*The task*. For any picture in the lines below, please leave it out and copy the rest exactly.

[Extracted records]

──────────────────────────────

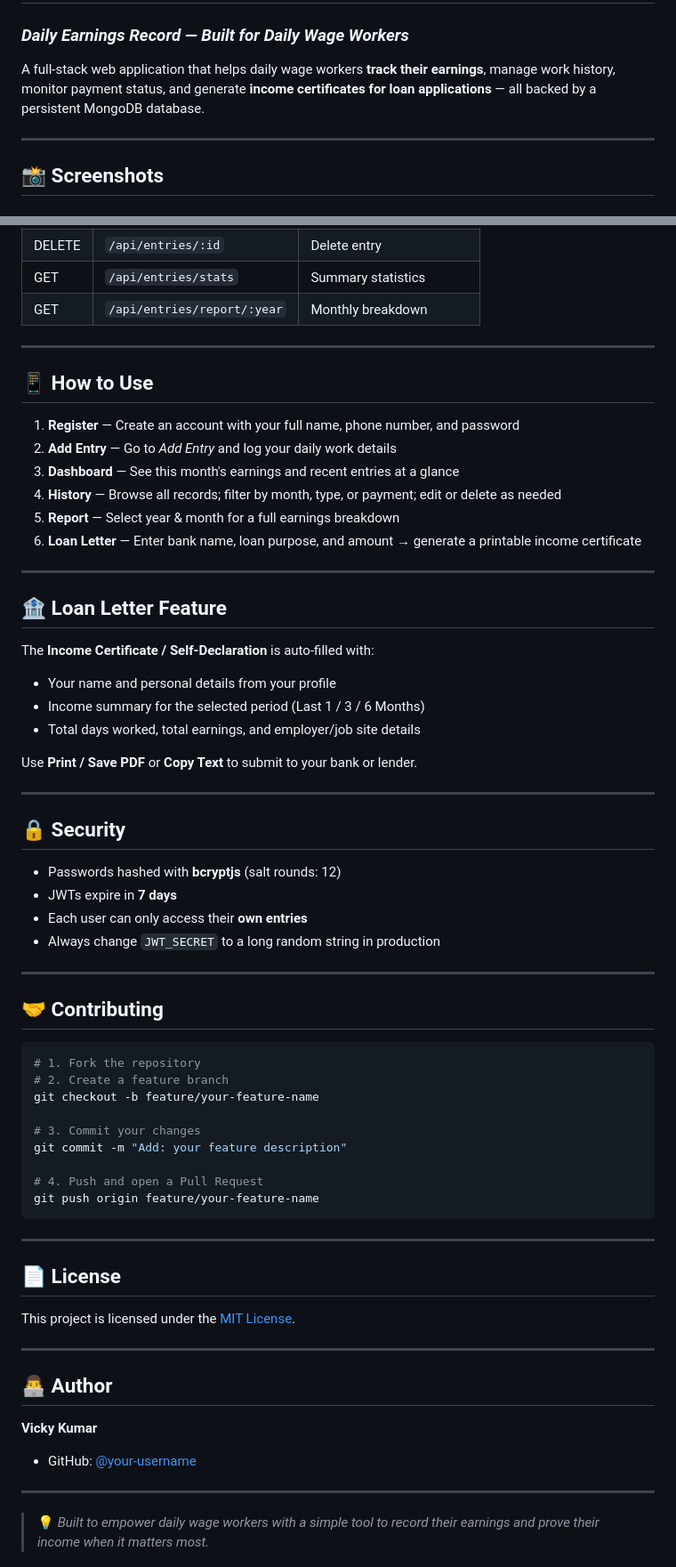
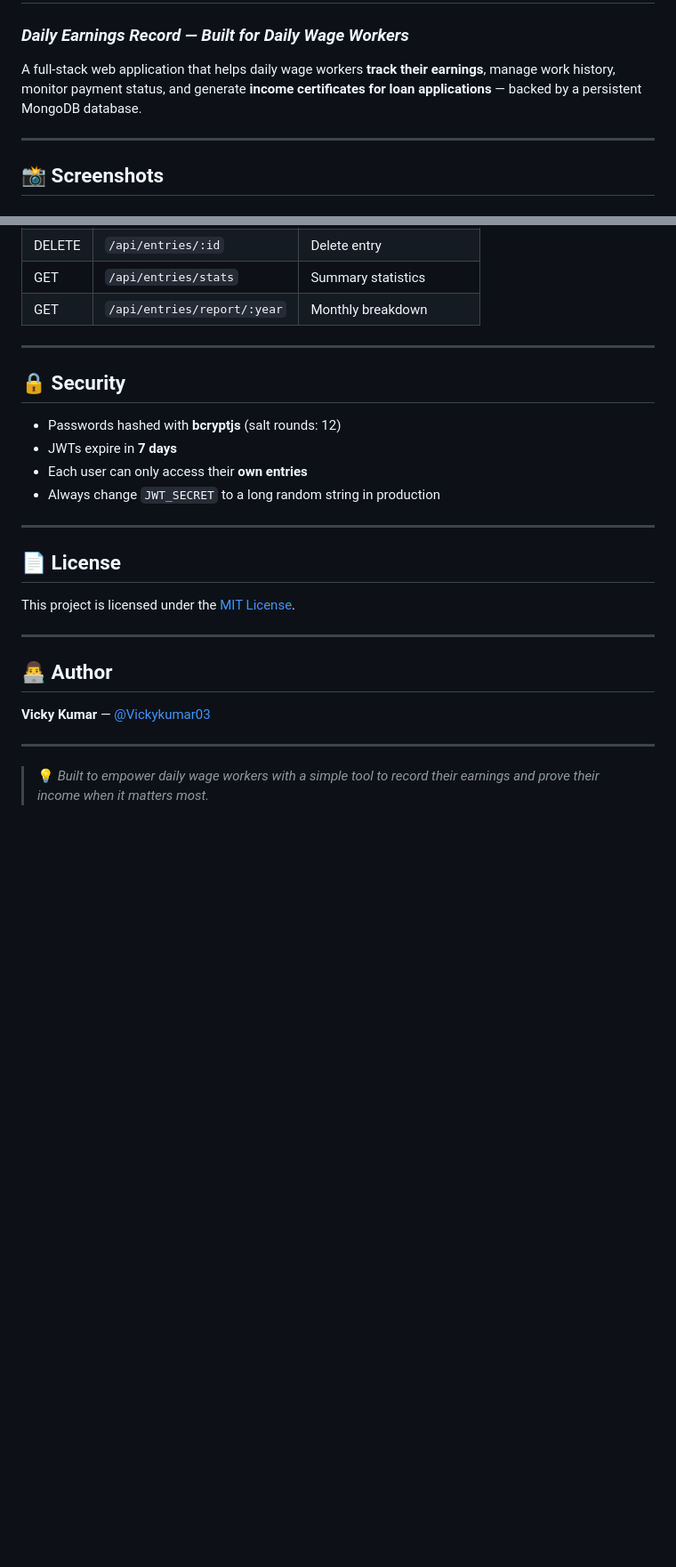
Before and after one commit to Vickykumar03/Daily_wage_Tracker, a Markdown page: README.md, 2 parts joined by grey strips. Shown at 89% size. Rendered like a GitHub page; blank space fills up the shorter version.

````diff
--- a/README.md
+++ b/README.md
@@ -1,7 +1,7 @@
 # 💼 Daily Wage Tracker
 ### *Daily Earnings Record — Built for Daily Wage Workers*
 
-A full-stack web application that helps daily wage workers **track their earnings**, manage work history, monitor payment status, and generate **income certificates for loan applications** — all backed by a persistent MongoDB database.
+A full-stack web application that helps daily wage workers **track their earnings**, manage work history, monitor payment status, and generate **income certificates for loan applications** — backed by a persistent MongoDB database.
 
 ---
 
@@ -160,52 +144,12 @@ Open your browser: **http://localhost:3000**
 
 ---
 
-## 📱 How to Use
-
-1. **Register** — Create an account with your full name, phone number, and password
-2. **Add Entry** — Go to *Add Entry* and log your daily work details
-3. **Dashboard** — See this month's earnings and recent entries at a glance
-4. **History** — Browse all records; filter by month, type, or payment; edit or delete as needed
-5. **Report** — Select year & month for a full earnings breakdown
-6. **Loan Letter** — Enter bank name, loan purpose, and amount → generate a printable income certificate
-
----
-
-## 🏦 Loan Letter Feature
-
-The **Income Certificate / Self-Declaration** is auto-filled with:
-
-- Your name and personal details from your profile
-- Income summary for the selected period (Last 1 / 3 / 6 Months)
-- Total days worked, total earnings, and employer/job site details
-
-Use **Print / Save PDF** or **Copy Text** to submit to your bank or lender.
-
----
-
-
 ## 🔒 Security
 
 - Passwords hashed with **bcryptjs** (salt rounds: 12)
 - JWTs expire in **7 days**
 - Each user can only access their **own entries**
 - Always change `JWT_SECRET` to a long random string in production
-
----
-
-## 🤝 Contributing
-
-```bash
-# 1. Fork the repository
-# 2. Create a feature branch
-git checkout -b feature/your-feature-name
-
-# 3. Commit your changes
-git commit -m "Add: your feature description"
-
-# 4. Push and open a Pull Request
-git push origin feature/your-feature-name
-```
 
 ---
 
@@ -217,8 +161,7 @@ This project is licensed under the [MIT License](LICENSE).
 
 ## 👨‍💻 Author
 
-**Vicky Kumar**
-- GitHub: [@your-username](https://github.com/Vickykumar03)
+**Vicky Kumar** — [@Vickykumar03](https://github.com/Vickykumar03)
 
 ---
 
````
Also changed, not shown: other parts of README.md (+6 -22 lines).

──────────────────────────────

*Task result*.
Before and after one commit to Vickykumar03/Daily_wage_Tracker, a Markdown page: README.md, 2 parts joined by grey strips. Shown at 89% size. Rendered like a GitHub page; blank space fills up the shorter version.

````diff
--- a/README.md
+++ b/README.md
@@ -1,7 +1,7 @@
 # 💼 Daily Wage Tracker
 ### *Daily Earnings Record — Built for Daily Wage Workers*
 
-A full-stack web application that helps daily wage workers **track their earnings**, manage work history, monitor payment status, and generate **income certificates for loan applications** — all backed by a persistent MongoDB database.
+A full-stack web application that helps daily wage workers **track their earnings**, manage work history, monitor payment status, and generate **income certificates for loan applications** — backed by a persistent MongoDB database.
 
 ---
 
@@ -160,52 +144,12 @@ Open your browser: **http://localhost:3000**
 
 ---
 
-## 📱 How to Use
-
-1. **Register** — Create an account with your full name, phone number, and password
-2. **Add Entry** — Go to *Add Entry* and log your daily work details
-3. **Dashboard** — See this month's earnings and recent entries at a glance
-4. **History** — Browse all records; filter by month, type, or payment; edit or delete as needed
-5. **Report** — Select year & month for a full earnings breakdown
-6. **Loan Letter** — Enter bank name, loan purpose, and amount → generate a printable income certificate
-
----
-
-## 🏦 Loan Letter Feature
-
-The **Income Certificate / Self-Declaration** is auto-filled with:
-
-- Your name and personal details from your profile
-- Income summary for the selected period (Last 1 / 3 / 6 Months)
-- Total days worked, total earnings, and employer/job site details
-
-Use **Print / Save PDF** or **Copy Text** to submit to your bank or lender.
-
----
-
-
 ## 🔒 Security
 
 - Passwords hashed with **bcryptjs** (salt rounds: 12)
 - JWTs expire in **7 days**
 - Each user can only access their **own entries**
 - Always change `JWT_SECRET` to a long random string in production
-
----
-
-## 🤝 Contributing
-
-```bash
-# 1. Fork the repository
-# 2. Create a feature branch
-git checkout -b feature/your-feature-name
-
-# 3. Commit your changes
-git commit -m "Add: your feature description"
-
-# 4. Push and open a Pull Request
-git push origin feature/your-feature-name
-```
 
 ---
 
@@ -217,8 +161,7 @@ This project is licensed under the [MIT License](LICENSE).
 
 ## 👨‍💻 Author
 
-**Vicky Kumar**
-- GitHub: [@your-username](https://github.com/Vickykumar03)
+**Vicky Kumar** — [@Vickykumar03](https://github.com/Vickykumar03)
 
 ---
 
````
Also changed, not shown: other parts of README.md (+6 -22 lines).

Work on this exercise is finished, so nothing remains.